Naturalist’s legacy is close-knit community
A history of life in the valley
By Tom G. Kernaghan
One of the city’s most unique streets lies hidden in a valley in northeast Swansea. Sheltered by Bloor Street, Ellis Park Road, and High Park, Wendigo Way for generations has been treasured for its dramatic topography, deep seclusion, and enchanting sylvan beauty.
The neighbourhood was established shortly before the First World War, when naturalist J.A. Harvey split the land into five lots and sold them to owners who then built their own houses. Located just outside the city boundary, the enclave became even more obscure behind the massive Bloor Street landfill project that connected High Park to Swansea between 1914 and 1916.
Called the valley by locals, Wendigo Way has attracted many prominent figures. Harvey himself was elected Swansea’s first reeve (head of town council) in 1926. Jim J. Addy, Village of Swansea lawyer and deputy reeve (1928 – 29), was an early resident, and William James Stewart, Toronto mayor (1931 – 34) during the Christie Pits Riot of 1933, had a cottage on the street.
For the people of the valley, however, some of the best neighbours were, and are, the trees.
“The park was our back yard,” says Chris Kurata, a lawyer and writer who grew up on Wendigo Way and in Swansea during the late 1950s and 1960s. “We had no fear. “
Kurata’s grandfather, Takatsuna Kurata, bought land on the street in 1911 after coming to Canada from the United States and Japan.
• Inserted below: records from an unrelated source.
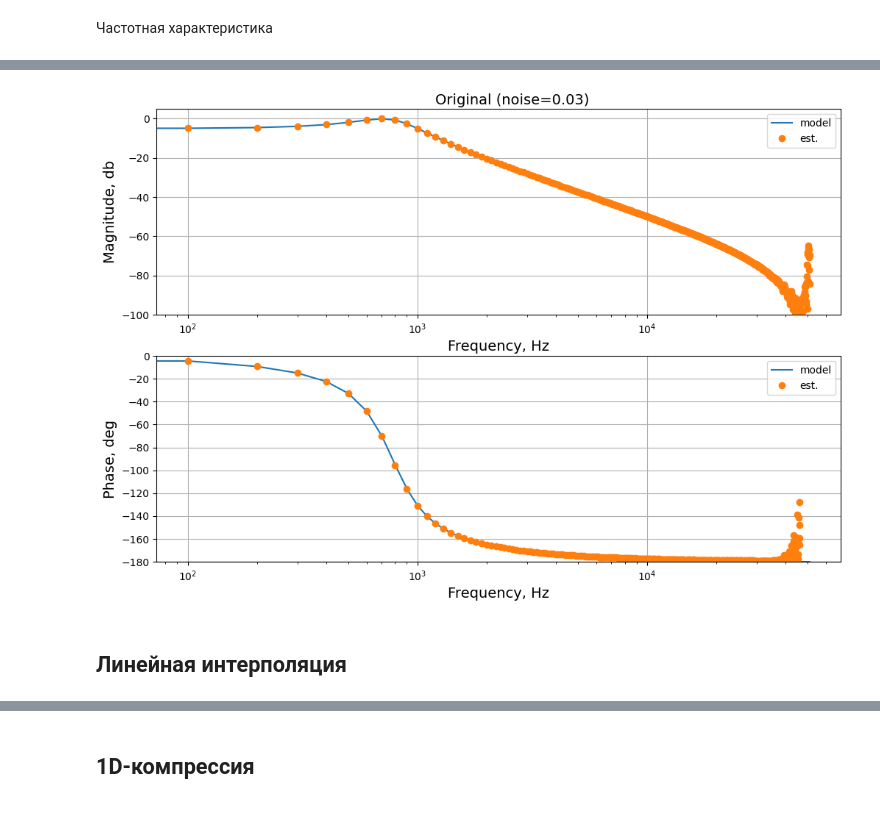
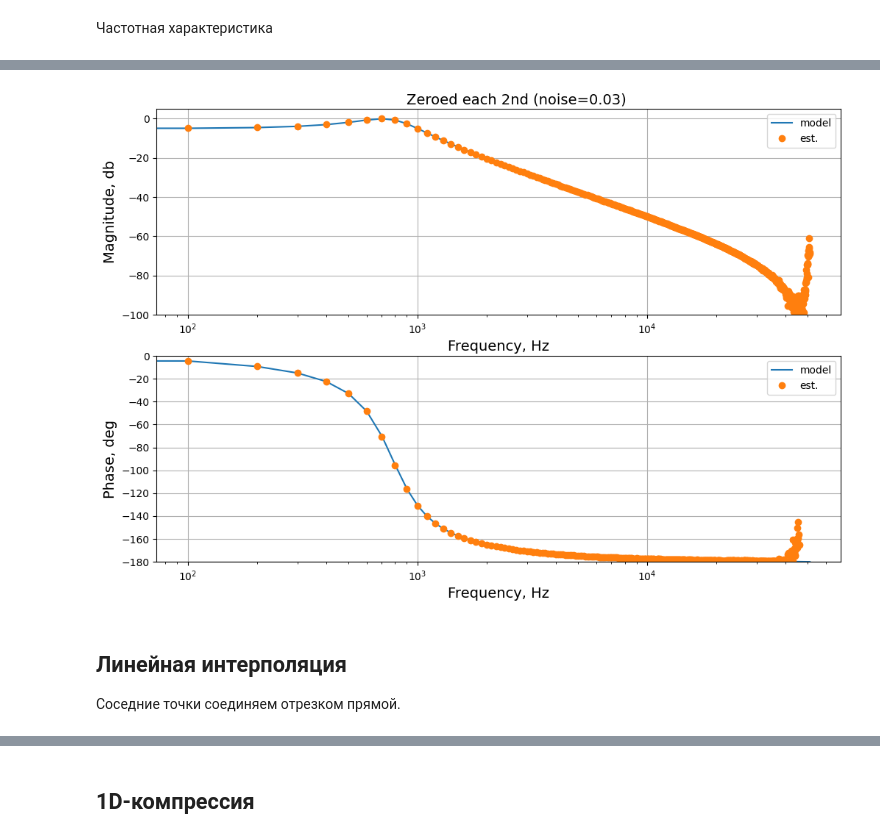
Before and after one commit to romangorbunov91/daub_5_3-int-to-int, a Jupyter notebook: fft_test.ipynb, the cells around one changed output, grey strips where cells are left out. Cells and saved outputs as stored; diff of their text form; code cells hidden in the pictures.

```diff
--- a/fft_test.ipynb
+++ b/fft_test.ipynb
@@ -176,0 +176,9 @@ plt.show()
+# %%
+x_decim = np.empty((N_FREQ//2,), dtype=object)
+y_decim = np.empty((N_FREQ//2,), dtype=object)
+
+for k in range(N_FREQ//2):
+    x_decim[k] = np.zeros((len(x[k])//2,))
+    y_decim[k] = np.zeros((len(y[k])//2,))
+    x_decim[k] = x[k][::2]
+    y_decim[k] = y[k][::2]
@@ -176,0 +204,13 @@ plt.show()
+# %%
+fig, axes = plt.subplots(nrows=2, ncols=1, figsize=user_frqsize)
+for ax, plot_var, ylim, ylable, gain in zip(axes, filter_abs_phase, user_ylim, user_ylabel, gain_abs_arg_decim):
+    ax.plot(freq_graph, plot_var, label='model')
+    ax.plot(freq[:N_FREQ//2], gain, 'o', label='est.')
+    ax.set_xscale('log')
+    ax.set_xlabel('Frequency, Hz', fontsize=user_fontsize)
+    ax.set_ylim(ylim)
+    ax.set_ylabel(ylable, fontsize=user_fontsize)
+    ax.legend()
+    ax.grid(True)
+plt.text(900, 220, 'Decimated signals (noise=' + str(NOISE_MAG) + ')', fontsize=user_fontsize)
+plt.show()
@@ -179,9 +222,9 @@ plt.show()
 # %%
-x_decim = np.empty((N_FREQ,), dtype=object)
-y_decim = np.empty((N_FREQ,), dtype=object)
+x_deczero = np.empty((N_FREQ,), dtype=object)
+y_deczero = np.empty((N_FREQ,), dtype=object)
 
 for k in range(N_FREQ):
-    x_decim[k] = np.zeros_like(x[k])
-    y_decim[k] = np.zeros_like(y[k])
-    x_decim[k][::2] = x[k][::2]
-    y_decim[k][::2] = y[k][::2]
+    x_deczero[k] = np.zeros_like(x[k])
+    y_deczero[k] = np.zeros_like(y[k])
+    x_deczero[k][::2] = x[k][::2]
+    y_deczero[k][::2] = y[k][::2]
@@ -188,20 +247,21 @@ for k in range(N_FREQ):
 # %%
-complex_gain_decim = freq_resp(x_decim, y_decim)
-gain_abs_arg_decim = [20*np.log10(np.abs(complex_gain_decim)), np.unwrap(np.angle(complex_gain_decim))*180/np.pi]
+complex_gain_deczero = freq_resp(x_deczero, y_deczero)
+gain_abs_arg_deczero = [20*np.log10(np.abs(complex_gain_deczero)), np.unwrap(np.angle(complex_gain_deczero))*180/np.pi]
 # %%
 fig, axes = plt.subplots(nrows=2, ncols=1, figsize=user_frqsize)
-for ax, plot_var, ylim, ylable, gain in zip(axes, filter_abs_phase, user_ylim, user_ylabel, gain_abs_arg_decim):
+for ax, plot_var, ylim, ylable, gain in zip(axes, filter_abs_phase, user_ylim, user_ylabel, gain_abs_arg_deczero):
     ax.plot(freq_graph, plot_var, label='model')
     ax.plot(freq, gain, 'o', label='est.')
     ax.set_xscale('log')
     ax.set_xlabel('Frequency, Hz', fontsize=user_fontsize)
     ax.set_ylim(ylim)
     ax.set_ylabel(ylable, fontsize=user_fontsize)
     ax.legend()
     ax.grid(True)
-plt.text(1200, 220, 'Original (noise=' + str(NOISE_MAG) + ')', fontsize=user_fontsize)
+plt.text(900, 220, 'Zeroed each 2nd (noise=' + str(NOISE_MAG) + ')', fontsize=user_fontsize)
 plt.show()
 # %% [output]
-[figure, old version]
+[figure, new version]
 # %% [markdown]
 ## Линейная интерполяция
+Соседние точки соединяем отрезком прямой.
```
Also changed, not shown: parts of 14 cells of this notebook.
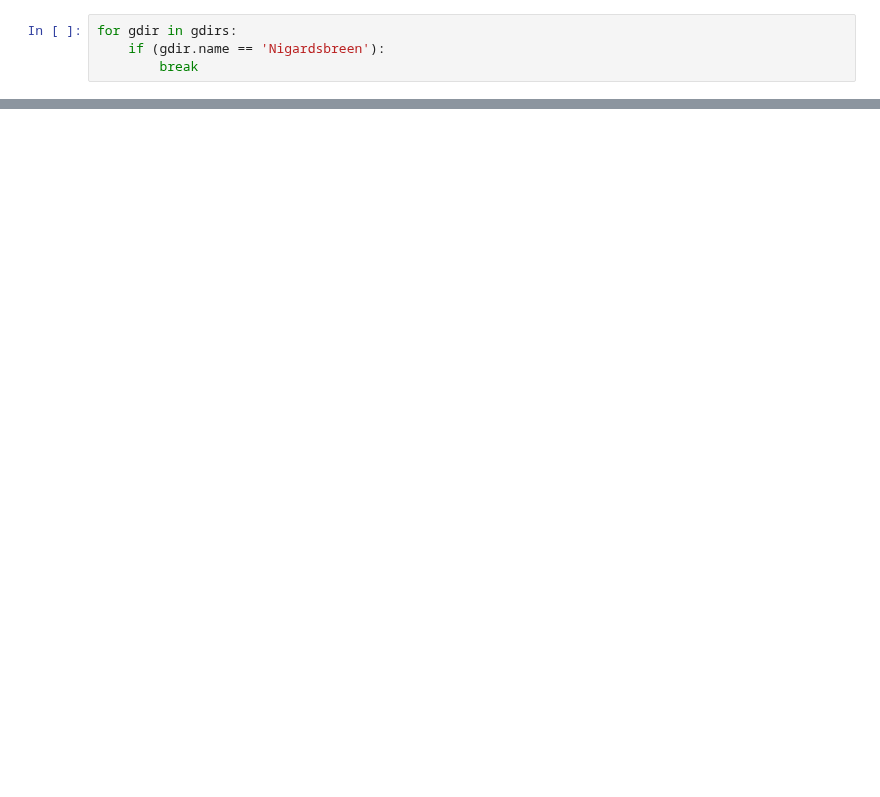
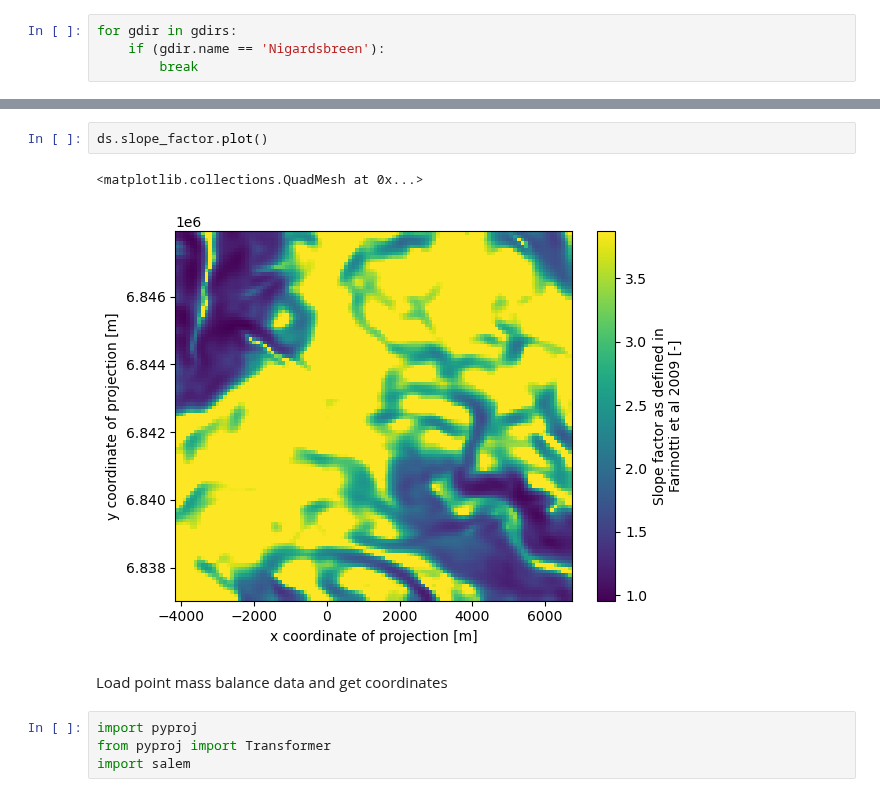
Before and after one commit to khsjursen/ML_MB_Norway, a Jupyter notebook: get_oggm_data.ipynb, the cells around one changed output, grey strips where cells are left out. Saved outputs shown, nothing was run; the diff lists cells and outputs as text; blank space fills up the shorter version.

```diff
--- a/get_oggm_data.ipynb
+++ b/get_oggm_data.ipynb
@@ -162,0 +200,11 @@ Data variables: (12/20)
+# %%
+ds.slope_factor.plot()
+# %% [output]
+<matplotlib.collections.QuadMesh at 0x...>
+[figure, added]
+# %% [markdown]
+Load point mass balance data and get coordinates
+# %%
+import pyproj
+from pyproj import Transformer
+import salem
```
Also changed, not shown: parts of 18 cells of this notebook, 1 other file.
An entomologist and nature lover, he became a game warden of High Park. He also worked closely with Sir Byron Edmund Walker, one of the ROM’s founders, and was friends with many influential figures, including Dr. Benjamin Apfelberg, Chief of Forensic Psychiatry at Bellevue in New York— all of whom visited Wendigo Way and High Park.
“It’s an overwhelming gift, from the standpoint of a naturalist,” says Kurata. “Its beauty is beyond comprehension.”
He recalls foxes, and children running barefoot, swimming, fishing, boating, and playing in the forest. People even had what might be called spiritual relationships with particular trees.
But the trees served many practical purposes as well. The valley, though marshy on the park side, is sandy on the Swansea side. Kurata’s grandfather used interlocking logs to secure the foundation of his house, the design of which he based on Queen Anne’s summer cottage. And many of the street’s initial homeowners used local oak for banisters, flooring, and other finishing touches.
“It was a great way to grow up,” says Kurata, whose father, Lucien, a judge, became the village’s last reeve, in 1964. “I’ve always been in touch with it,” he says, though his family left Swansea in 1968.
In the years since, newcomers have arrived, and stayed. To this day, the turnover rate in the community remains remarkably low.
“We had never seen anything remotely like this,” recalls resident Dawn Napier, who moved to Wendigo Way with her husband in 1983. “And we looked all over the city.”
Like others, she quickly became part of High Park’s untamed northwest region. She recalls neighbourhood children going there to play games like hide and seek.
“We all have a sense of stewardship toward the park,” says Napier. “And the wetlands of this area are designated as an ANSI—an Area of Natural and Scientific Interest. It’s like its own little world.”
She adds that the residents, who are quite diverse, also share close ties.
“It’s easy to get to know people,” says David McAlpine, who came to Wendigo Way from Australia in 1973. He and his wife “stumbled on it” and were immediately attracted to it. “We’ve become quite friendly with people here. There’s a good sense of community.”
“We drove through and liked it,” recalls 90-year-old Wolfgang “Wolf” Schmidt, who arrived in 1957 with his wife and is now the oldest person in the community. “People not only knew each other,” says Schmidt, “they were friends.”
Since the beginning, Wendigo Way has staved off significant change and maintained its unique charm and diverse character, even after Swansea was amalgamated into Toronto in 1967.
“It was sweetly insular,” reflects Kurata. “We were blessedly unaware.”
(Gleaner News, Toronto)